Stored dataset items:
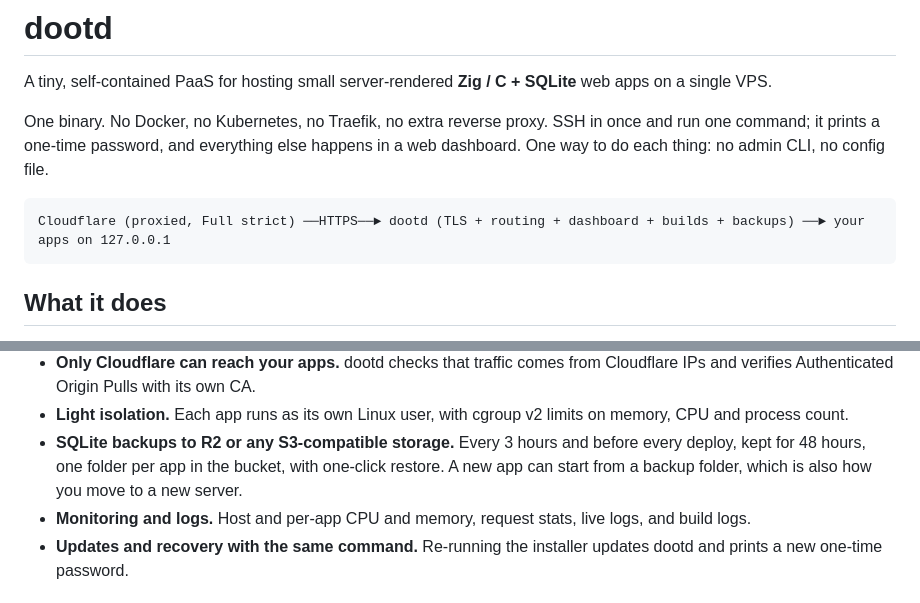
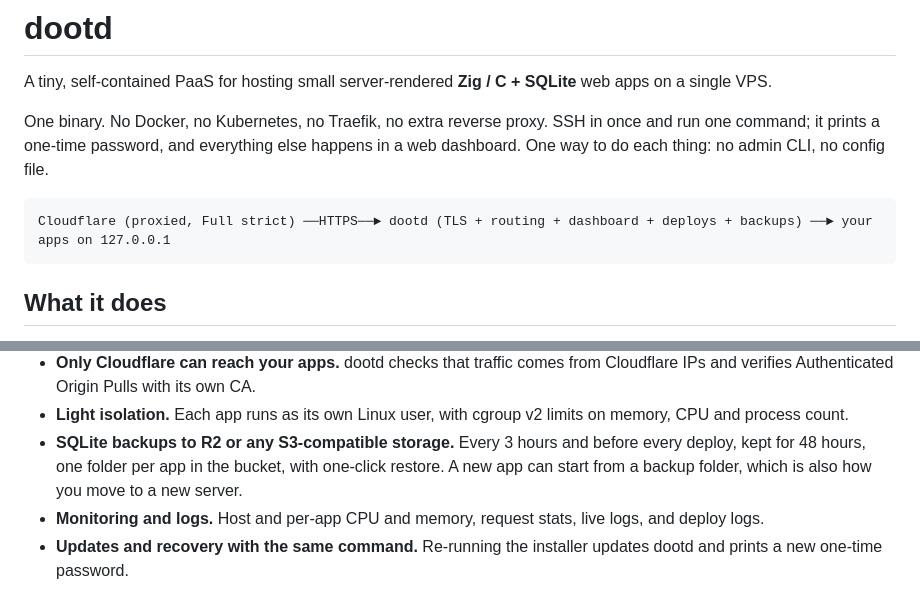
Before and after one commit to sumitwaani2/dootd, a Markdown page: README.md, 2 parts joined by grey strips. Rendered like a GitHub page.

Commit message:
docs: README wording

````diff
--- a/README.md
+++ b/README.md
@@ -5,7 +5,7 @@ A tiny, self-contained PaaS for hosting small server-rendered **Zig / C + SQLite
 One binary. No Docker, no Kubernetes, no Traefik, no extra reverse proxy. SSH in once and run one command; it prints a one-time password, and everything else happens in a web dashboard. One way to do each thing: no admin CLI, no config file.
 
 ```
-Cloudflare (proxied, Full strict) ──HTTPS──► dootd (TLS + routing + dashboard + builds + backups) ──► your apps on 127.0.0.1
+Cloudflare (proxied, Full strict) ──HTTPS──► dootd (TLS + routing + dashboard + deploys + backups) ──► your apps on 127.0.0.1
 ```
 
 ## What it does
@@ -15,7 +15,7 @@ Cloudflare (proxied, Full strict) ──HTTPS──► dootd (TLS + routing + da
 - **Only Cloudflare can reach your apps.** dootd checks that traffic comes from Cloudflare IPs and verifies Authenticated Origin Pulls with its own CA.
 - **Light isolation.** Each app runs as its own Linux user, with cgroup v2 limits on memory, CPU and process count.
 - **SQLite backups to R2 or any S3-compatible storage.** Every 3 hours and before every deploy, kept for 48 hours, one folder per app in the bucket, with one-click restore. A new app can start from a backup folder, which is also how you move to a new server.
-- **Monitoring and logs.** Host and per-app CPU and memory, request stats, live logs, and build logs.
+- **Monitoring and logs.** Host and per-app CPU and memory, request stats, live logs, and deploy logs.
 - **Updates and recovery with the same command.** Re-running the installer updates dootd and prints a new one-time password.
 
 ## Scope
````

...

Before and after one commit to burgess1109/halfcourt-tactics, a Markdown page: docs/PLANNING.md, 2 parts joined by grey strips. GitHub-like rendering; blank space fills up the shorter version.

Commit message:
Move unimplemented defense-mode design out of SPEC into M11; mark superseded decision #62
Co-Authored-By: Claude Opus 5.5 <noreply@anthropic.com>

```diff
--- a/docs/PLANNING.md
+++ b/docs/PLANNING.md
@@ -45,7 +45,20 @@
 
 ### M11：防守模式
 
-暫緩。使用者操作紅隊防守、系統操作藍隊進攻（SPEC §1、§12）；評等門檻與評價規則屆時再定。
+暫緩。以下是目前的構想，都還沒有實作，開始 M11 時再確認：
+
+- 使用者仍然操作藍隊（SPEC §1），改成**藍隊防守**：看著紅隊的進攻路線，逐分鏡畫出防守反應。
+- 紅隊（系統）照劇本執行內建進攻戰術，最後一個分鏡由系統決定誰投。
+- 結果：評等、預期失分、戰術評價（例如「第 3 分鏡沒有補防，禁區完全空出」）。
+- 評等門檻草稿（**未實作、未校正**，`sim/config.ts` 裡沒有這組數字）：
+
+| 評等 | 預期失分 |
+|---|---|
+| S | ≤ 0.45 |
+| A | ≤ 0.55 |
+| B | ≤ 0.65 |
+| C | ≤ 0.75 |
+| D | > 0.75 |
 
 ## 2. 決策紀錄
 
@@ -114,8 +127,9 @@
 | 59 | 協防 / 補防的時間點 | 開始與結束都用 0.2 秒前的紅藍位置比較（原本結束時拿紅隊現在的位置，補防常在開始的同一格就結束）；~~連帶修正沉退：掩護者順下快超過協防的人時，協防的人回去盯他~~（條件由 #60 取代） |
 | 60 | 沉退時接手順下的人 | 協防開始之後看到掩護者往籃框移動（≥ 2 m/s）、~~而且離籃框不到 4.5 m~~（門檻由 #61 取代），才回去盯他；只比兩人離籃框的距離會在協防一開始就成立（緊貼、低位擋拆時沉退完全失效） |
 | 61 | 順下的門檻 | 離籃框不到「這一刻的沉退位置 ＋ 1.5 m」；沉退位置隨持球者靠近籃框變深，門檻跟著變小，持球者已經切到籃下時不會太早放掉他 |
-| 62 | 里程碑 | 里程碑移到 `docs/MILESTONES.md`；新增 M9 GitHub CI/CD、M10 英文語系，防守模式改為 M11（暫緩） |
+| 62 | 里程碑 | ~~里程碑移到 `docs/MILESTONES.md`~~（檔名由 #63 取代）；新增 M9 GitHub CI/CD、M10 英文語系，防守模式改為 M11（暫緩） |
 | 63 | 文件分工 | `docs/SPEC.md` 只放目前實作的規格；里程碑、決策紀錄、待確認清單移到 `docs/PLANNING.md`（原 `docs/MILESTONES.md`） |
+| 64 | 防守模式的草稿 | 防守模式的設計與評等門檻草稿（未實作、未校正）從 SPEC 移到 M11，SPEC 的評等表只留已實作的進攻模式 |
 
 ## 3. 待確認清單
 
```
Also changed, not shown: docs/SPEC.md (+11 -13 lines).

* * *

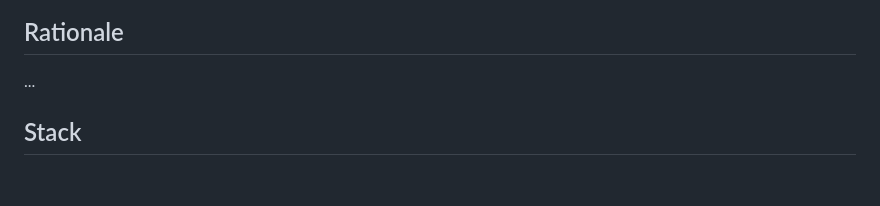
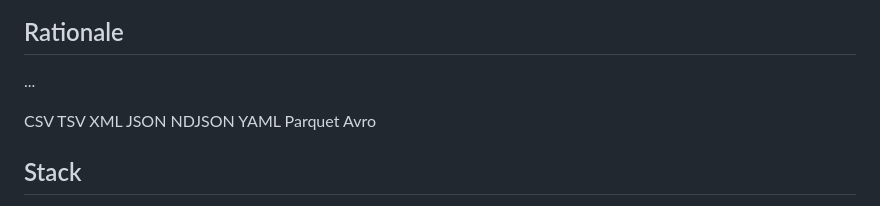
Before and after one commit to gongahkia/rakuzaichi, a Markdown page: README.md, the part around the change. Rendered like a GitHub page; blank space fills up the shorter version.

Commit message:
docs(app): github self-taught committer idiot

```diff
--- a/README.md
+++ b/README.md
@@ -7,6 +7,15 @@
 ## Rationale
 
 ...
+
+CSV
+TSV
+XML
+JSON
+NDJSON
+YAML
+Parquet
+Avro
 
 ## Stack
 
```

Exercise » With "SPEC" as the string to find, copy every line of the records that holds it.

Exercise solution »
Move unimplemented defense-mode design out of SPEC into M11; mark superseded decision #62
-暫緩。使用者操作紅隊防守、系統操作藍隊進攻（SPEC §1、§12）；評等門檻與評價規則屆時再定。
+- 使用者仍然操作藍隊（SPEC §1），改成**藍隊防守**：看著紅隊的進攻路線，逐分鏡畫出防守反應。
 | 63 | 文件分工 | `docs/SPEC.md` 只放目前實作的規格；里程碑、決策紀錄、待確認清單移到 `docs/PLANNING.md`（原 `docs/MILESTONES.md`） |
+| 64 | 防守模式的草稿 | 防守模式的設計與評等門檻草稿（未實作、未校正）從 SPEC 移到 M11，SPEC 的評等表只留已實作的進攻模式 |
Also changed, not shown: docs/SPEC.md (+11 -13 lines).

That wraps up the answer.